[Saved data entries]
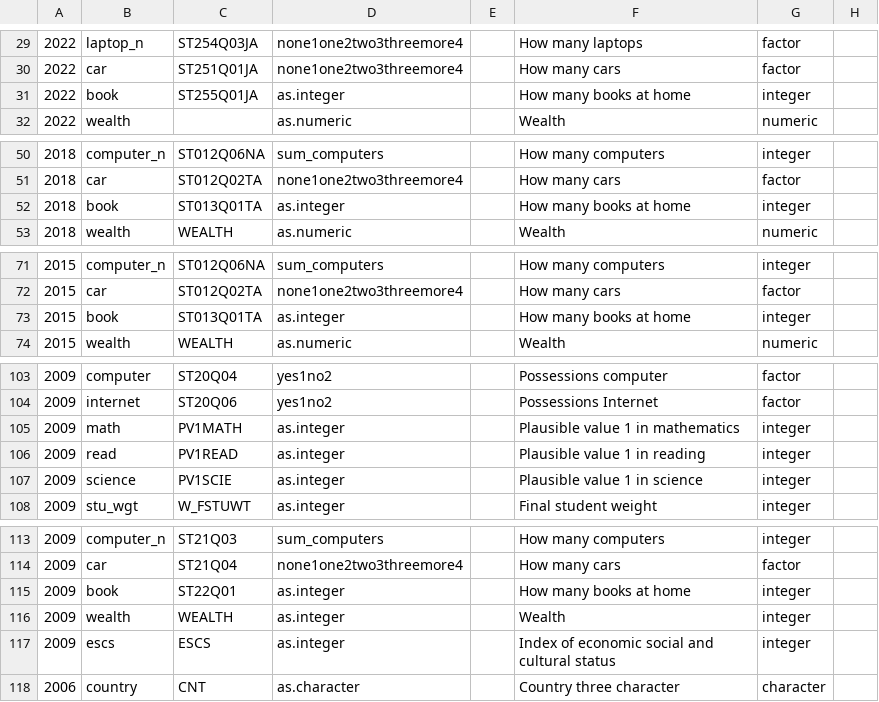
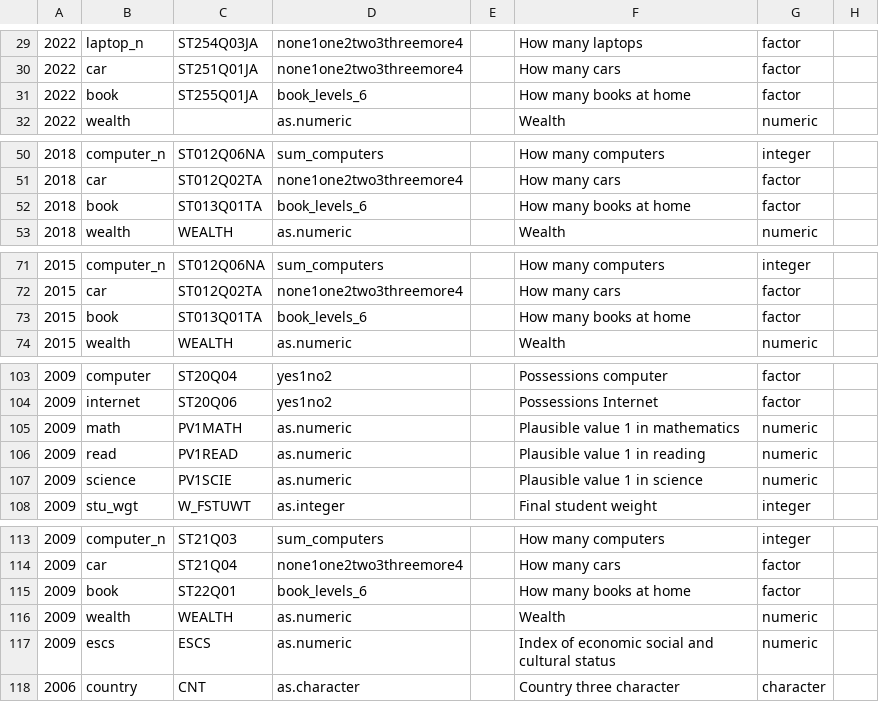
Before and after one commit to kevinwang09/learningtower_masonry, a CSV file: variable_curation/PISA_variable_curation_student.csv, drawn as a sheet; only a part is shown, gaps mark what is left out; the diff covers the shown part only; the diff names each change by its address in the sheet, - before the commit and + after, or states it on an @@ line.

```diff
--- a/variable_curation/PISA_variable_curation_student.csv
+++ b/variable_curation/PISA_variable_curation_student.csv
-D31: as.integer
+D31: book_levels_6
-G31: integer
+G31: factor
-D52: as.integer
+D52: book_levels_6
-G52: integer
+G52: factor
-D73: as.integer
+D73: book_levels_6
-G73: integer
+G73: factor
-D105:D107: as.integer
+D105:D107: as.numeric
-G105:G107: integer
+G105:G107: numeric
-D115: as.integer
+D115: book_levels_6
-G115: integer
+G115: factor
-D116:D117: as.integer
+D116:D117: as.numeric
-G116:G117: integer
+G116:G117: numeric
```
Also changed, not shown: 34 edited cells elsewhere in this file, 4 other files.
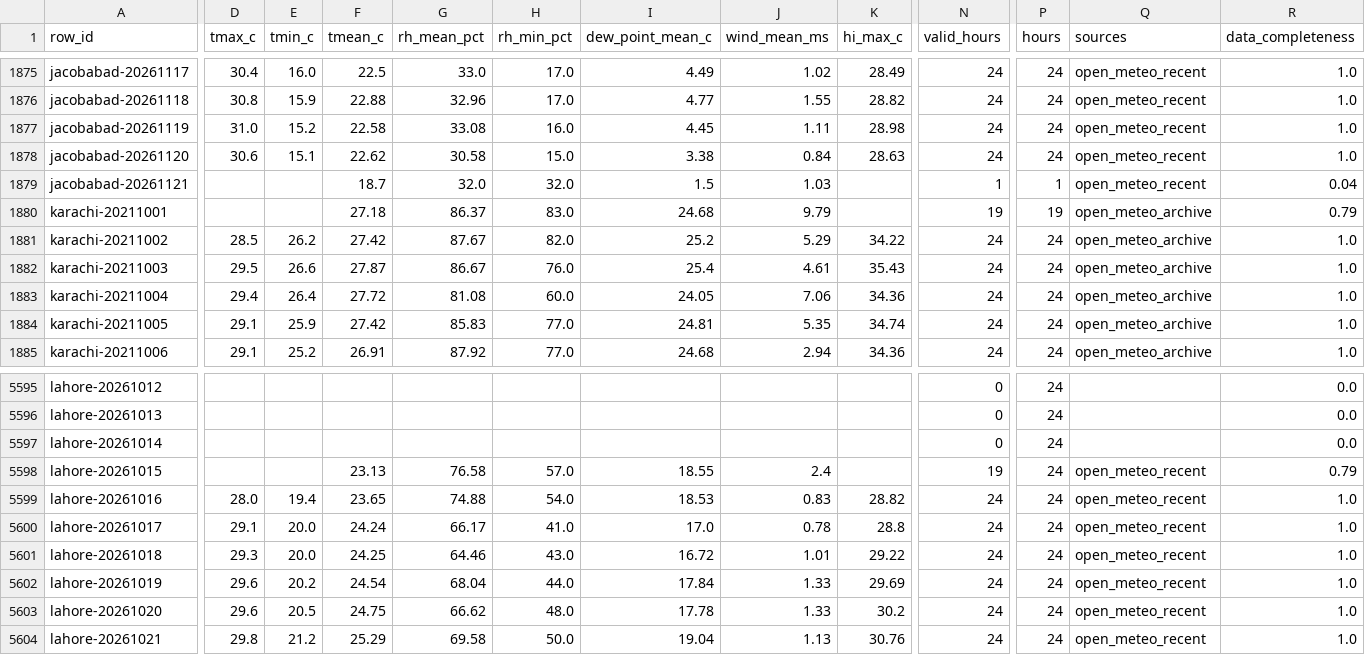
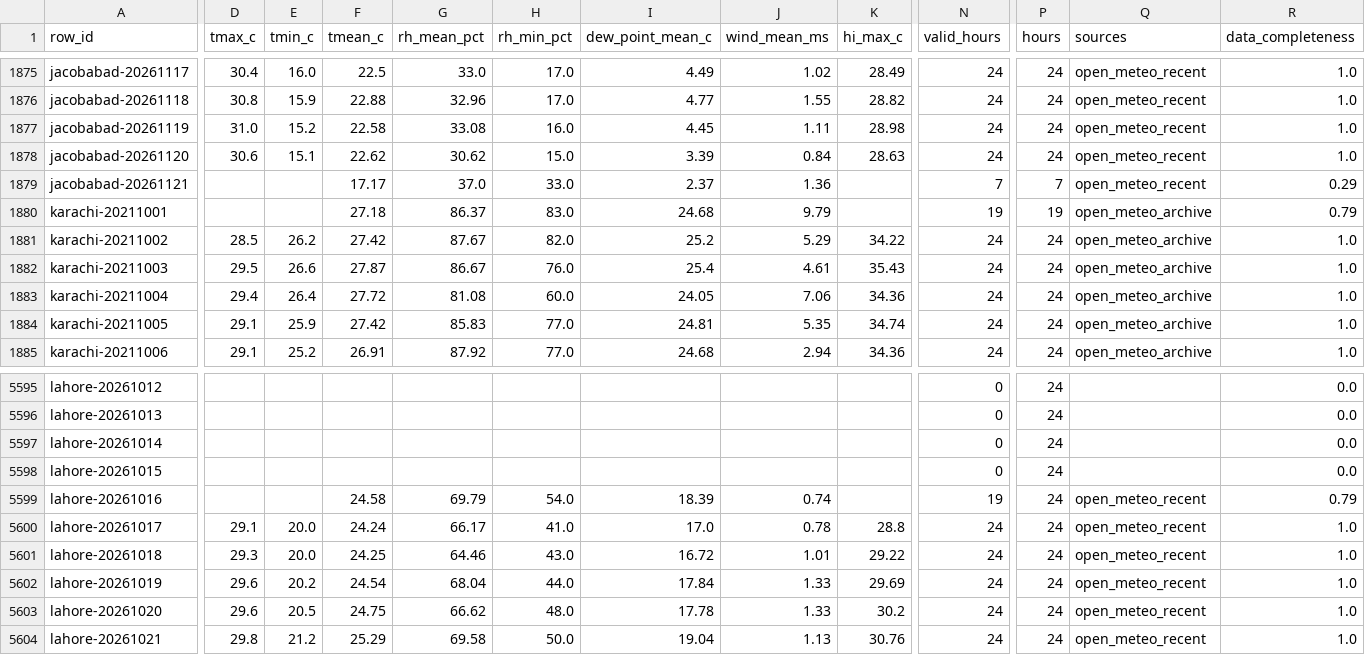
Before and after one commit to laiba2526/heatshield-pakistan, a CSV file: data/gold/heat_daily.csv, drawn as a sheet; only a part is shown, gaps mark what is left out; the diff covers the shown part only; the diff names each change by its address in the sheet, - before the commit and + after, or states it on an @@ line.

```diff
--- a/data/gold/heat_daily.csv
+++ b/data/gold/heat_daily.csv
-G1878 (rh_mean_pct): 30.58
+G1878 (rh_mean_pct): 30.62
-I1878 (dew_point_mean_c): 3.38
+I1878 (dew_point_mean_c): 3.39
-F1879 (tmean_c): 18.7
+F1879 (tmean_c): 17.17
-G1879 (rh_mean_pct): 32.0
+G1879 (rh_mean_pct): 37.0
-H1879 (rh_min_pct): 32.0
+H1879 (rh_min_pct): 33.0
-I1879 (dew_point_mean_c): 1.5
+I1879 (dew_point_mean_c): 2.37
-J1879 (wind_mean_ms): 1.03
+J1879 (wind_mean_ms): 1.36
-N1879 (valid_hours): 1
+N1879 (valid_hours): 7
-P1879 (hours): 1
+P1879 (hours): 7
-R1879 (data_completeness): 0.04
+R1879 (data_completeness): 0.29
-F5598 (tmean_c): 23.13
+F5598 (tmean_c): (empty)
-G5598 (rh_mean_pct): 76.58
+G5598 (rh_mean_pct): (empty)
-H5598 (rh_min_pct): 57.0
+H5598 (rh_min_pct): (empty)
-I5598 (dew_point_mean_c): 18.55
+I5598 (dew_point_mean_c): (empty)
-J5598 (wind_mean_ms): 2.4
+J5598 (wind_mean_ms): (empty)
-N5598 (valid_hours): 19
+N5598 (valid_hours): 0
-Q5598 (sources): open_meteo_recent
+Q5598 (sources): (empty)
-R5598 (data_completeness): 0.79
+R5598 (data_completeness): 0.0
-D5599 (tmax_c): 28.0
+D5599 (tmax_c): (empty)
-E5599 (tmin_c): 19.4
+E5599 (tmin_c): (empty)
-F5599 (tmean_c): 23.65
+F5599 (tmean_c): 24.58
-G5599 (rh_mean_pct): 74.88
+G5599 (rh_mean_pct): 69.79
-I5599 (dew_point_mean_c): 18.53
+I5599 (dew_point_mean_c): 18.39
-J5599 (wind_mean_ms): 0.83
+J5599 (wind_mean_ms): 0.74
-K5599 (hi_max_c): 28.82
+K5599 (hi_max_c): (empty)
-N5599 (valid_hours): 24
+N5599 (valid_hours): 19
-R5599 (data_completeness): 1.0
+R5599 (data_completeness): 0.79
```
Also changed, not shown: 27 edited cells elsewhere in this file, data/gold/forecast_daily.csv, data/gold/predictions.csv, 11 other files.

→ Exercise
Check each line of the records for the word "cells" and extract those that contain it.

→ Written reply
Also changed, not shown: 34 edited cells elsewhere in this file, 4 other files.
Also changed, not shown: 27 edited cells elsewhere in this file, data/gold/forecast_daily.csv, data/gold/predictions.csv, 11 other files.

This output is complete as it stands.